── Given information
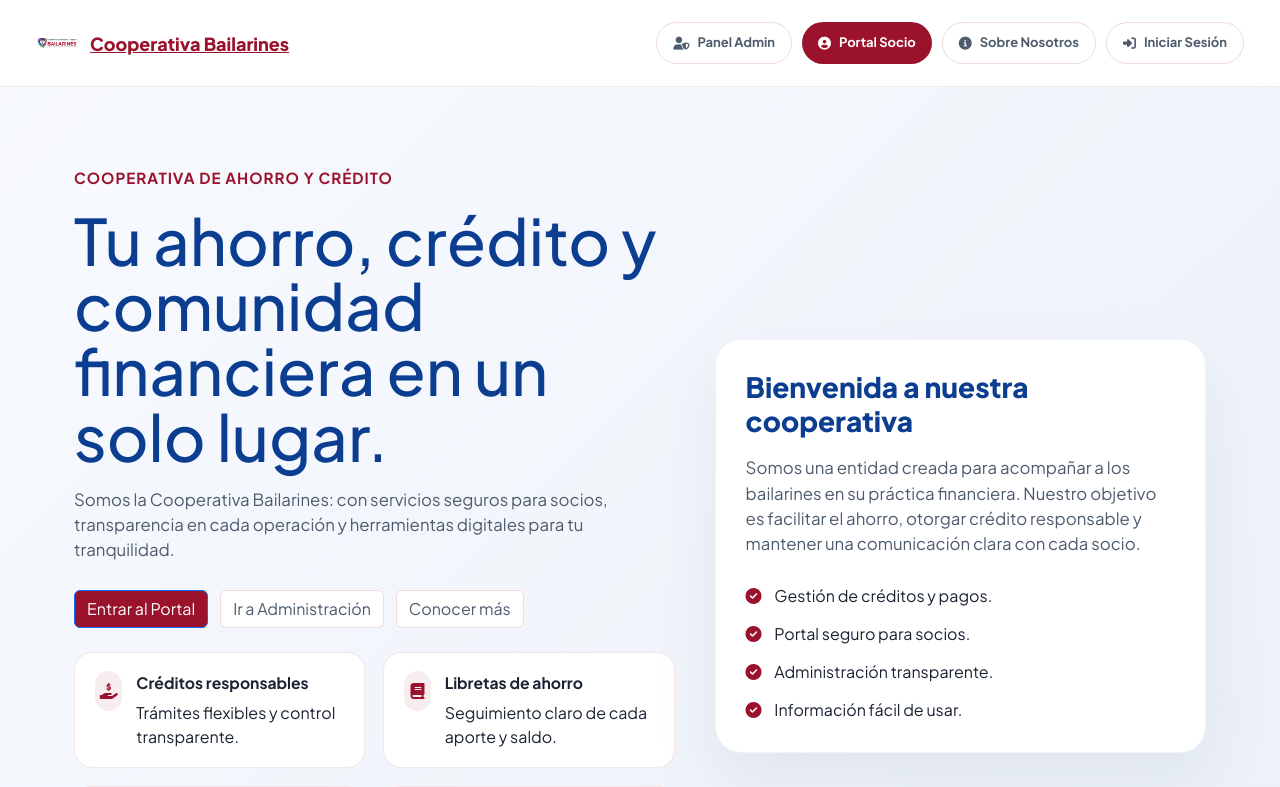
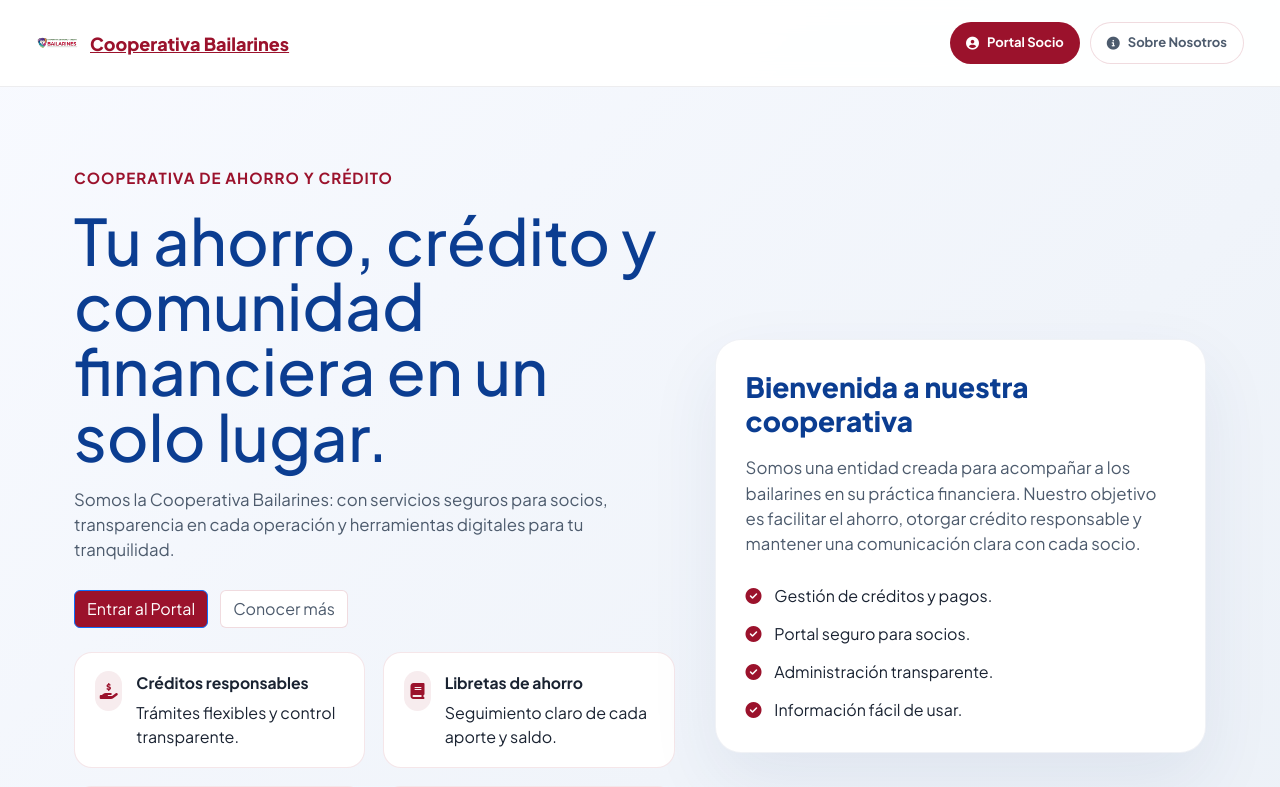
Before and after one commit to cacbailarines-tech/Coop_bailarines, a Django app: page / in a window 1280 px wide. Shown: the top 787 px of the page. Run offline with Django 5.2, Linux system fonts and the light colour scheme; some libraries are stand-ins or nearby versions.

Commit message:
Actualizar landing para priorizar portal del socio

```diff
--- a/templates/core/landing.html
+++ b/templates/core/landing.html
@@ -41,10 +41,8 @@
 <header class="landing-header">
   <a href="/" class="landing-brand"><img src="/static/img/logo.png" alt="Cooperativa Bailarines"> Cooperativa Bailarines</a>
   <nav class="landing-nav">
-    <a href="/admin/" class="btn-ghost"><i class="fas fa-user-shield"></i> Panel Admin</a>
     <a href="/portal/" class="btn-primary"><i class="fas fa-user-circle"></i> Portal Socio</a>
-    <a href="#sobre-nosotros" class="btn-ghost"><i class="fas fa-info-circle"></i> Sobre Nosotros</a>
-    <a href="/login/" class="btn-ghost"><i class="fas fa-right-to-bracket"></i> Iniciar Sesión</a>
+    <a href="/nosotros/" class="btn-ghost"><i class="fas fa-info-circle"></i> Sobre Nosotros</a>
   </nav>
 </header>
 <main class="landing-main">
@@ -55,7 +53,6 @@
       <p>Somos la Cooperativa Bailarines: con servicios seguros para socios, transparencia en cada operación y herramientas digitales para tu tranquilidad.</p>
       <div class="hero-buttons">
         <a href="/portal/" class="btn btn-primary">Entrar al Portal</a>
-        <a href="/admin/" class="btn btn-ghost">Ir a Administración</a>
         <a href="/nosotros/" class="btn btn-ghost">Conocer más</a>
       </div>
       <div class="feature-list">
```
────
### Exercise details
Everything in the records above except the pictures is to be reproduced word for word.

### Result for this exercise
Before and after one commit to cacbailarines-tech/Coop_bailarines, a Django app: page / in a window 1280 px wide. Shown: the top 787 px of the page. Run offline with Django 5.2, Linux system fonts and the light colour scheme; some libraries are stand-ins or nearby versions.

Commit message:
Actualizar landing para priorizar portal del socio

```diff
--- a/templates/core/landing.html
+++ b/templates/core/landing.html
@@ -41,10 +41,8 @@
 <header class="landing-header">
   <a href="/" class="landing-brand"><img src="/static/img/logo.png" alt="Cooperativa Bailarines"> Cooperativa Bailarines</a>
   <nav class="landing-nav">
-    <a href="/admin/" class="btn-ghost"><i class="fas fa-user-shield"></i> Panel Admin</a>
     <a href="/portal/" class="btn-primary"><i class="fas fa-user-circle"></i> Portal Socio</a>
-    <a href="#sobre-nosotros" class="btn-ghost"><i class="fas fa-info-circle"></i> Sobre Nosotros</a>
-    <a href="/login/" class="btn-ghost"><i class="fas fa-right-to-bracket"></i> Iniciar Sesión</a>
+    <a href="/nosotros/" class="btn-ghost"><i class="fas fa-info-circle"></i> Sobre Nosotros</a>
   </nav>
 </header>
 <main class="landing-main">
@@ -55,7 +53,6 @@
       <p>Somos la Cooperativa Bailarines: con servicios seguros para socios, transparencia en cada operación y herramientas digitales para tu tranquilidad.</p>
       <div class="hero-buttons">
         <a href="/portal/" class="btn btn-primary">Entrar al Portal</a>
-        <a href="/admin/" class="btn btn-ghost">Ir a Administración</a>
         <a href="/nosotros/" class="btn btn-ghost">Conocer más</a>
       </div>
       <div class="feature-list">
```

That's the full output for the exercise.